Task objective = For the data below, the lines that hold "className" should be counted; only the resulting number is expected.

Dataset =
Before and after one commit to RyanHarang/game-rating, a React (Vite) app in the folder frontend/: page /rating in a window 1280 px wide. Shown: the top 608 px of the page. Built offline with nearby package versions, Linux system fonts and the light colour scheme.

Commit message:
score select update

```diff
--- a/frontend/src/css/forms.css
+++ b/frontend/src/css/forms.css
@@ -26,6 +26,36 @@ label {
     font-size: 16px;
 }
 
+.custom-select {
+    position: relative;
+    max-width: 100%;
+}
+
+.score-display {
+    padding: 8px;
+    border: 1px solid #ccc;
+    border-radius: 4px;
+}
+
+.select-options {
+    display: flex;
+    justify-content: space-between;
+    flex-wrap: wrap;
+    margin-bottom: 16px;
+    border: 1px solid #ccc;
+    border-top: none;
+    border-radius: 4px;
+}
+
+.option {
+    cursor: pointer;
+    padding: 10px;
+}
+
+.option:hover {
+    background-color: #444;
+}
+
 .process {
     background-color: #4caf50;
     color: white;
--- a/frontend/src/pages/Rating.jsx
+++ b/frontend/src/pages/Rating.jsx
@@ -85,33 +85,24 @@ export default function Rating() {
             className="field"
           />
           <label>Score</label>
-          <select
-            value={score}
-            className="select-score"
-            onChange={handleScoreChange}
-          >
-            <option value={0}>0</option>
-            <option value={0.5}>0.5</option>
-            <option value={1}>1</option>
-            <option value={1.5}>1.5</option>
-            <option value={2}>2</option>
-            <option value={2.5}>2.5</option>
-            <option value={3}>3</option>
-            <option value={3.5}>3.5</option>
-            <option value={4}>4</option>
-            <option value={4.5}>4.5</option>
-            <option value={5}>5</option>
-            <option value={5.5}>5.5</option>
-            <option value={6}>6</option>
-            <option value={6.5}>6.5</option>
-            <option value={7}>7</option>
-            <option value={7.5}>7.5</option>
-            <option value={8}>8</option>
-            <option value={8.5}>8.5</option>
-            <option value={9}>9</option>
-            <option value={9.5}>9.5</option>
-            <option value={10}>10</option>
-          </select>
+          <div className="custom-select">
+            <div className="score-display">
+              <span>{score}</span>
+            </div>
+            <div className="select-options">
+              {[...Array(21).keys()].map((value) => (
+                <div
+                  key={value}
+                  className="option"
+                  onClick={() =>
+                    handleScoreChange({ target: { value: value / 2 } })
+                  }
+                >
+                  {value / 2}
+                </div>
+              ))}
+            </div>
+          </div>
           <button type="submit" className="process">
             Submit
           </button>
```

---

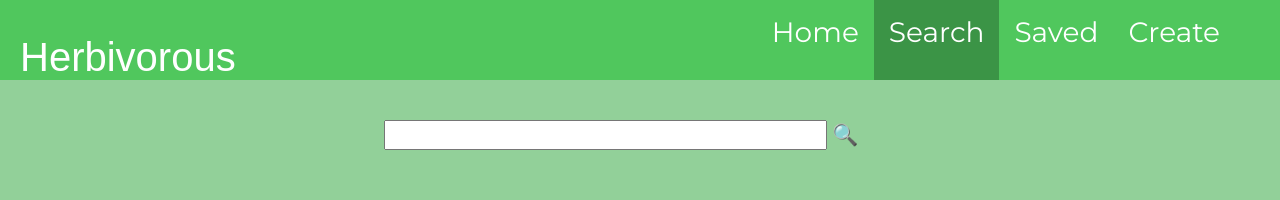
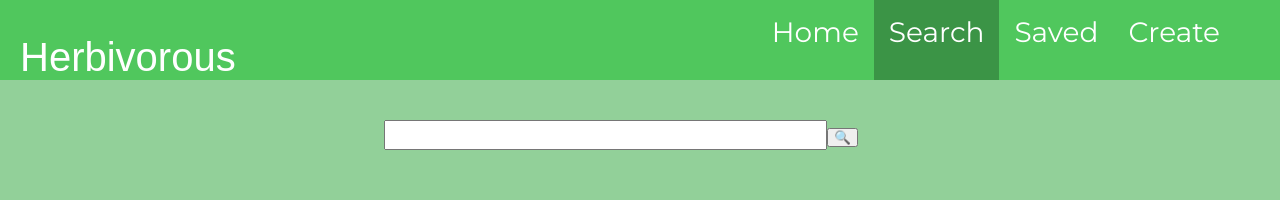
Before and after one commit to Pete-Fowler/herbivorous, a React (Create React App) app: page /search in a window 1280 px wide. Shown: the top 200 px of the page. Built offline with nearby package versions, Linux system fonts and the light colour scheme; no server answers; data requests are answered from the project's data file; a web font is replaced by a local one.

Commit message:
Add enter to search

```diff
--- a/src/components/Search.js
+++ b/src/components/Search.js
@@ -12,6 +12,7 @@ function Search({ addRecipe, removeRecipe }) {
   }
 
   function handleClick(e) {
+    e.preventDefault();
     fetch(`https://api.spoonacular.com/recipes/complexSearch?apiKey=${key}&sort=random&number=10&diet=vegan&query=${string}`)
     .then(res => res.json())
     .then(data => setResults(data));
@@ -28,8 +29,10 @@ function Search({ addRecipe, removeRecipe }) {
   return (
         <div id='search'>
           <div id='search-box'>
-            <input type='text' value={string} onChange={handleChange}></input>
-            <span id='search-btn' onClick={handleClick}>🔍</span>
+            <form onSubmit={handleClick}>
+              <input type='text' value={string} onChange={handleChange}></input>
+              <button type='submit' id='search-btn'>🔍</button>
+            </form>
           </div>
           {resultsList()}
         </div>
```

Task output = 7